# [Stored data]
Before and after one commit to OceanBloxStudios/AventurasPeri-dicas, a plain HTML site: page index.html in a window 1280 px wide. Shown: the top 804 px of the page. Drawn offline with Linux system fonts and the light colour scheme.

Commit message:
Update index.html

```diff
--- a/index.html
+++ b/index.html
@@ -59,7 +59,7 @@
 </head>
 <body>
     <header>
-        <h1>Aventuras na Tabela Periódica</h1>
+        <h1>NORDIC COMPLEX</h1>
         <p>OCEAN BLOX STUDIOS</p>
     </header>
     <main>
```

==

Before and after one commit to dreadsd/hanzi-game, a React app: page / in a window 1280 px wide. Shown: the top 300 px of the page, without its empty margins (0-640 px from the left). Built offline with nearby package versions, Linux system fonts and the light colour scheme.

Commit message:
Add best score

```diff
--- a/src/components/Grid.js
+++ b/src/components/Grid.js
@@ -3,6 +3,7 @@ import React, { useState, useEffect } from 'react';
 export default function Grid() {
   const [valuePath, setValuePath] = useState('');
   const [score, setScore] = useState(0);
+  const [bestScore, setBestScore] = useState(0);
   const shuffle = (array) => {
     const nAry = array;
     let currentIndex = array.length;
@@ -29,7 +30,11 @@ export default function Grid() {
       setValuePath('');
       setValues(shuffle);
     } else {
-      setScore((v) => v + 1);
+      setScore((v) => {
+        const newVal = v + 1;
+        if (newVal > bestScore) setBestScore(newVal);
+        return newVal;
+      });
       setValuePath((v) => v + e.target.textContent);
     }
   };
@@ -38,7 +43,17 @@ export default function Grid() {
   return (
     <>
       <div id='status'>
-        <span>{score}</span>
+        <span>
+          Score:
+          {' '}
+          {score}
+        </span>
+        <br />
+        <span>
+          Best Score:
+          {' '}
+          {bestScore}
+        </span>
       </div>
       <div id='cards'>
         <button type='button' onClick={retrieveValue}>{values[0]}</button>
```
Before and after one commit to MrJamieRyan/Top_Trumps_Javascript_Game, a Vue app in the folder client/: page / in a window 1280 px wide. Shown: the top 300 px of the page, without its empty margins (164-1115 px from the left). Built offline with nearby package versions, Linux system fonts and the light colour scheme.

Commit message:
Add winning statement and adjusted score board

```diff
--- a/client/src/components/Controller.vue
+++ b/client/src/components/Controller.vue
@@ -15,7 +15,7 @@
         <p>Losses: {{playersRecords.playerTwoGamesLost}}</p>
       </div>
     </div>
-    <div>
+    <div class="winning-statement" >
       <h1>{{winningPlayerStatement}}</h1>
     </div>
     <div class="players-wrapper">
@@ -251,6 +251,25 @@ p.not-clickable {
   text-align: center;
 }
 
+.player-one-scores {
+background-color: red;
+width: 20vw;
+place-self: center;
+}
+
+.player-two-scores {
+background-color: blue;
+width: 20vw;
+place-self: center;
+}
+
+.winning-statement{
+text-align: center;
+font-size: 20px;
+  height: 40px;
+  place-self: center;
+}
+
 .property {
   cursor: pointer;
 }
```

...

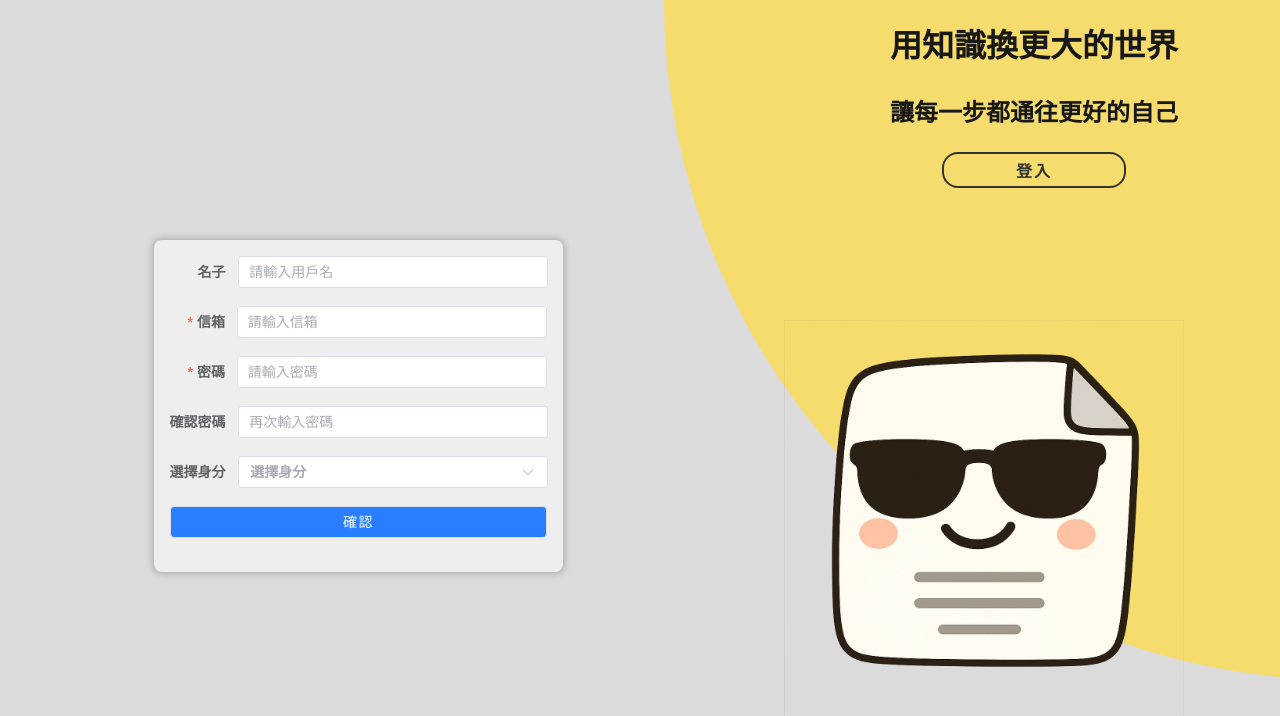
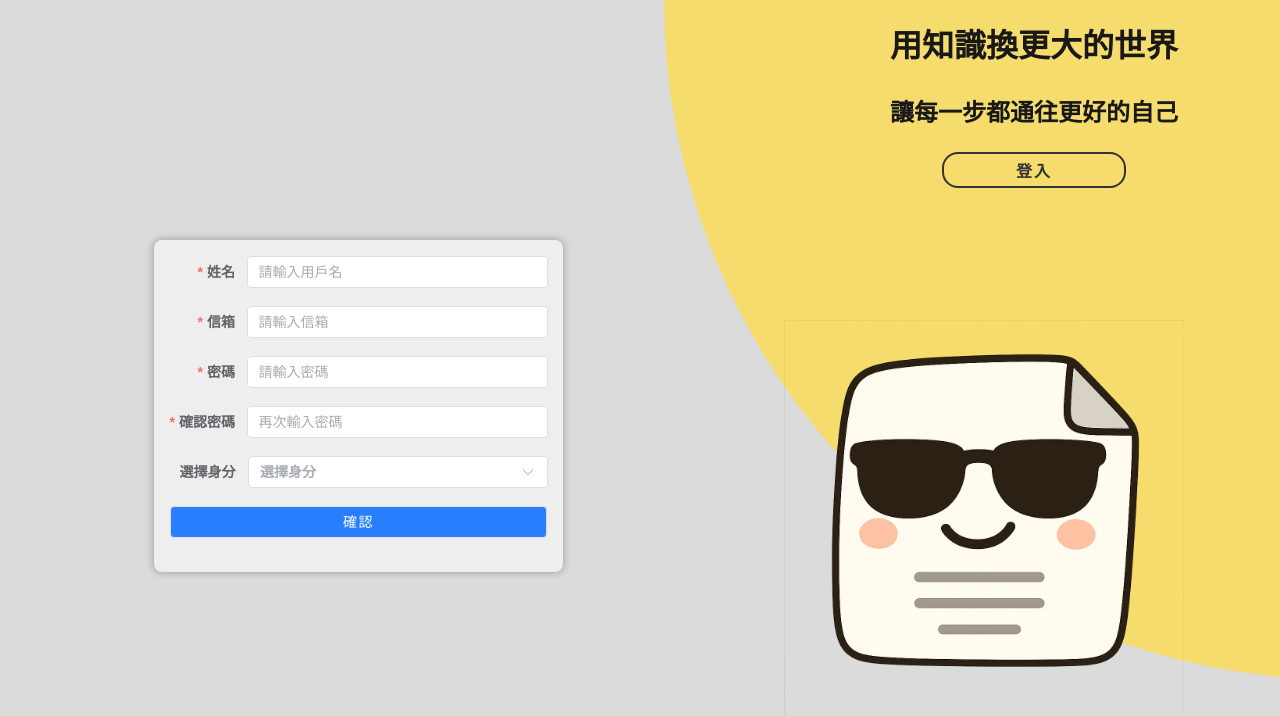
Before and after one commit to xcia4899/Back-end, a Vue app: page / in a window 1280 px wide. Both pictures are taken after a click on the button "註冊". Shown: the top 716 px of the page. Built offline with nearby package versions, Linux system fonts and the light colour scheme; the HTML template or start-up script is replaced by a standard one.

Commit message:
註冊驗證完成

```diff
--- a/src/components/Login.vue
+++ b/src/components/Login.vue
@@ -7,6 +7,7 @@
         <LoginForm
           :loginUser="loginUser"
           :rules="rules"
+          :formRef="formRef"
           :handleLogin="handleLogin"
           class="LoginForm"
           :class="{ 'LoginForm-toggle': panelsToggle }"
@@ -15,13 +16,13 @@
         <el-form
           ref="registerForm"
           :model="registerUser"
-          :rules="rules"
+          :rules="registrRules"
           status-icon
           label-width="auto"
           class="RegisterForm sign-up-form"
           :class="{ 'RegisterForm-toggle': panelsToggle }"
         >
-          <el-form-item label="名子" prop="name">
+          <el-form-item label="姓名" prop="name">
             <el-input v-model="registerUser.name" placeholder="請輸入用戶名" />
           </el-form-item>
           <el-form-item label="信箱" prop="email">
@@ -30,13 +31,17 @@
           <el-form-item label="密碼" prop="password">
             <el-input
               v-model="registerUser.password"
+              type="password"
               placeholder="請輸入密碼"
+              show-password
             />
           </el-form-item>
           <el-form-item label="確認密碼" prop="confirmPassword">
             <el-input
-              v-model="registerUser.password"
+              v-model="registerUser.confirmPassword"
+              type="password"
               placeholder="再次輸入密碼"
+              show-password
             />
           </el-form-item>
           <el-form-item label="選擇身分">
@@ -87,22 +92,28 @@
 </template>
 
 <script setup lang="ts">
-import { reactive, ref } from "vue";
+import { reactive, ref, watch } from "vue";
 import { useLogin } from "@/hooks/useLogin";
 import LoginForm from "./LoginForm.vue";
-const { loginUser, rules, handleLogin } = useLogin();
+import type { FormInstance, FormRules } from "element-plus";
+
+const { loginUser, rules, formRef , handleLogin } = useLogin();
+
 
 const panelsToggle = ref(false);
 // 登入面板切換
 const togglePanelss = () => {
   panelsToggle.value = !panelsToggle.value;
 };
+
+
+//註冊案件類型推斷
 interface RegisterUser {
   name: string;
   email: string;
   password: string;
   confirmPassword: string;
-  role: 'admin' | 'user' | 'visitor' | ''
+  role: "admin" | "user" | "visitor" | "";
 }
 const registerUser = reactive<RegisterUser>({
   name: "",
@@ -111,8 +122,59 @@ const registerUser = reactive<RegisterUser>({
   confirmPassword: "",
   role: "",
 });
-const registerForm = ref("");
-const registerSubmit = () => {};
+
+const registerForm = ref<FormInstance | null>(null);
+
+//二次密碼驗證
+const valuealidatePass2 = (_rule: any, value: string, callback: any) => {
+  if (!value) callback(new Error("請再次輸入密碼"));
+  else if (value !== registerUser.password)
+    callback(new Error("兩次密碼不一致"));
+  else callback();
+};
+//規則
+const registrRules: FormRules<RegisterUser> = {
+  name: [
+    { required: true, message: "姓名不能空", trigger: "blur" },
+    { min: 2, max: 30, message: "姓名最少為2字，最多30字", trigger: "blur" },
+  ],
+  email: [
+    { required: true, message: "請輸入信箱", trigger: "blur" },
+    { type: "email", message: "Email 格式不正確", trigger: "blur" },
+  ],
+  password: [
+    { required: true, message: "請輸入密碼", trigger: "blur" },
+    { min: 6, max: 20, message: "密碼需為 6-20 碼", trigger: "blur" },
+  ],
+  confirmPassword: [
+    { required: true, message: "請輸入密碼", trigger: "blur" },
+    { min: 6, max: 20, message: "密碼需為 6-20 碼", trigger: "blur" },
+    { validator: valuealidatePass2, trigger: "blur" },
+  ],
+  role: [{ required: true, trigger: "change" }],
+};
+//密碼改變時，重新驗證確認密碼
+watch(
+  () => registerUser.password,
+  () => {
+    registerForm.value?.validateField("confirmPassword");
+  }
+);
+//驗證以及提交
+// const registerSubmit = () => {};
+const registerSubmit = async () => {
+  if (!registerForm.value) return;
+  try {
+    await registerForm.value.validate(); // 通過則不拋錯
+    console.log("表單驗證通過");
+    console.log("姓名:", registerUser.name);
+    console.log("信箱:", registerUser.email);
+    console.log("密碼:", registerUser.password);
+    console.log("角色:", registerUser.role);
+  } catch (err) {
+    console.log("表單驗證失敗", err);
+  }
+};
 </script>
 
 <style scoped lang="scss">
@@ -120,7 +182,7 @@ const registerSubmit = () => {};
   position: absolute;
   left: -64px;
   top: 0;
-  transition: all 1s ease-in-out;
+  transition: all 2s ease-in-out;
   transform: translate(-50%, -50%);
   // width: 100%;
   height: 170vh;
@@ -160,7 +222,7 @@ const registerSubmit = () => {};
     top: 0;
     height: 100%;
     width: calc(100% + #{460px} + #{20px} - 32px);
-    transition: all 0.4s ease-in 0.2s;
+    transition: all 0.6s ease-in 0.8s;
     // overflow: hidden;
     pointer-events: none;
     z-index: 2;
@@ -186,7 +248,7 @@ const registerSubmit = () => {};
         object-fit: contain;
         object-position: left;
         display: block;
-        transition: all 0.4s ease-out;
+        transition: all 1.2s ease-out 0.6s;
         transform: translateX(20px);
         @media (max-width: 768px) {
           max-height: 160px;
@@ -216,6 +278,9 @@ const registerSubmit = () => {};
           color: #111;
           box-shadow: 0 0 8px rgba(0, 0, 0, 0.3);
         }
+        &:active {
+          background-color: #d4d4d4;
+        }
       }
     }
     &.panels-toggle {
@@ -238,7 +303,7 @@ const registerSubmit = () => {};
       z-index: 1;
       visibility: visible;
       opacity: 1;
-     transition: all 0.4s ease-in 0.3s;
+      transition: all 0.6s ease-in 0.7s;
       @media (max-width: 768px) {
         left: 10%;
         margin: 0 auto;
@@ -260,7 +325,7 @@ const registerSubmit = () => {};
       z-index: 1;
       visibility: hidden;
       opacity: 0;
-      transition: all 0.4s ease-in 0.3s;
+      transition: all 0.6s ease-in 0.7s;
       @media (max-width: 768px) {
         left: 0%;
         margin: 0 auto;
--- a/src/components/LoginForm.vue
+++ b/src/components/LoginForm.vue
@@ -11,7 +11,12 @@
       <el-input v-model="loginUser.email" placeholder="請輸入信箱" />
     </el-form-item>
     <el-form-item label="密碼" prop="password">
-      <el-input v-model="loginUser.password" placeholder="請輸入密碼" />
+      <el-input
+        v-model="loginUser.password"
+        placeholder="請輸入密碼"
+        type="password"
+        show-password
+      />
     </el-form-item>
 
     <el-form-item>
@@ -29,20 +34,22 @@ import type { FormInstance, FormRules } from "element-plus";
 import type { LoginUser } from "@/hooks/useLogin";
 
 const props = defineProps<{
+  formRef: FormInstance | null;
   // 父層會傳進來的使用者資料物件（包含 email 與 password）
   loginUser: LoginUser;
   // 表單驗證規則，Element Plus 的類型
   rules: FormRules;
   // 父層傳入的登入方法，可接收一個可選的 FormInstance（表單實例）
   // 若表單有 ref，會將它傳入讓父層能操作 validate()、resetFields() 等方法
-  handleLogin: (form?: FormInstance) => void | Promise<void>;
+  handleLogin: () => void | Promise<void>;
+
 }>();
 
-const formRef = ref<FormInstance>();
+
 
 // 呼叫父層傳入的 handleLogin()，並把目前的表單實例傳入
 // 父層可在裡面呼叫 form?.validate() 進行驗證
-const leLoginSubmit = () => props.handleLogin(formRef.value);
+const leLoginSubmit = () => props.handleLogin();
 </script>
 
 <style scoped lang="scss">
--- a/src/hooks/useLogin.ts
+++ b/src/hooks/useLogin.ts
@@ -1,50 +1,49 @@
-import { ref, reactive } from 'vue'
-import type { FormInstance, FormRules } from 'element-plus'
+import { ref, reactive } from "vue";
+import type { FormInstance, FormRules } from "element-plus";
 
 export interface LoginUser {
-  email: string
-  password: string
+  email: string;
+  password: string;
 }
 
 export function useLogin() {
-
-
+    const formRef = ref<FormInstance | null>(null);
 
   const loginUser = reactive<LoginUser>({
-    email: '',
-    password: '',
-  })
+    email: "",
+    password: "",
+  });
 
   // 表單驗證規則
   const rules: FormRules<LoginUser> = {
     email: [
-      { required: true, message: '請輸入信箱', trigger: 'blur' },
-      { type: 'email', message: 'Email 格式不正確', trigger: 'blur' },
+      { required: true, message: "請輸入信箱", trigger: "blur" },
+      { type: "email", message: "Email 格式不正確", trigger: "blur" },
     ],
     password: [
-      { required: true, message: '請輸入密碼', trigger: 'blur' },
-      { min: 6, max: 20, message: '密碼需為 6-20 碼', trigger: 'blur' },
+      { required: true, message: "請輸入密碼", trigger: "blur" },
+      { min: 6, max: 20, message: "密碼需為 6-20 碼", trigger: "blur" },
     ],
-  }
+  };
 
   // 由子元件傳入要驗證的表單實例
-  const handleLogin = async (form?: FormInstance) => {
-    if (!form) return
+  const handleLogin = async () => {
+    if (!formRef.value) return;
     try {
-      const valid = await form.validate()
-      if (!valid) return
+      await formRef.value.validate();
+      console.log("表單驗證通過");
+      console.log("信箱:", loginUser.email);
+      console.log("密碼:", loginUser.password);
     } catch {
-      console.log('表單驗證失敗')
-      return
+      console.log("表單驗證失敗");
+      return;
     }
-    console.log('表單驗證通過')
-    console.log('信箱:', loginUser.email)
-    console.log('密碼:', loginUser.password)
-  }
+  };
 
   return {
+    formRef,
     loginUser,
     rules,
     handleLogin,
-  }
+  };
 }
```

# [Try it]
When a line above includes the word "import", please list that line.

# [Completed exercise]
@@ -3,6 +3,7 @@ import React, { useState, useEffect } from 'react';
-import { reactive, ref } from "vue";
+import { reactive, ref, watch } from "vue";
 import { useLogin } from "@/hooks/useLogin";
 import LoginForm from "./LoginForm.vue";
+import type { FormInstance, FormRules } from "element-plus";
@@ -29,20 +34,22 @@ import type { FormInstance, FormRules } from "element-plus";
 import type { LoginUser } from "@/hooks/useLogin";
-import { ref, reactive } from 'vue'
-import type { FormInstance, FormRules } from 'element-plus'
+import { ref, reactive } from "vue";
+import type { FormInstance, FormRules } from "element-plus";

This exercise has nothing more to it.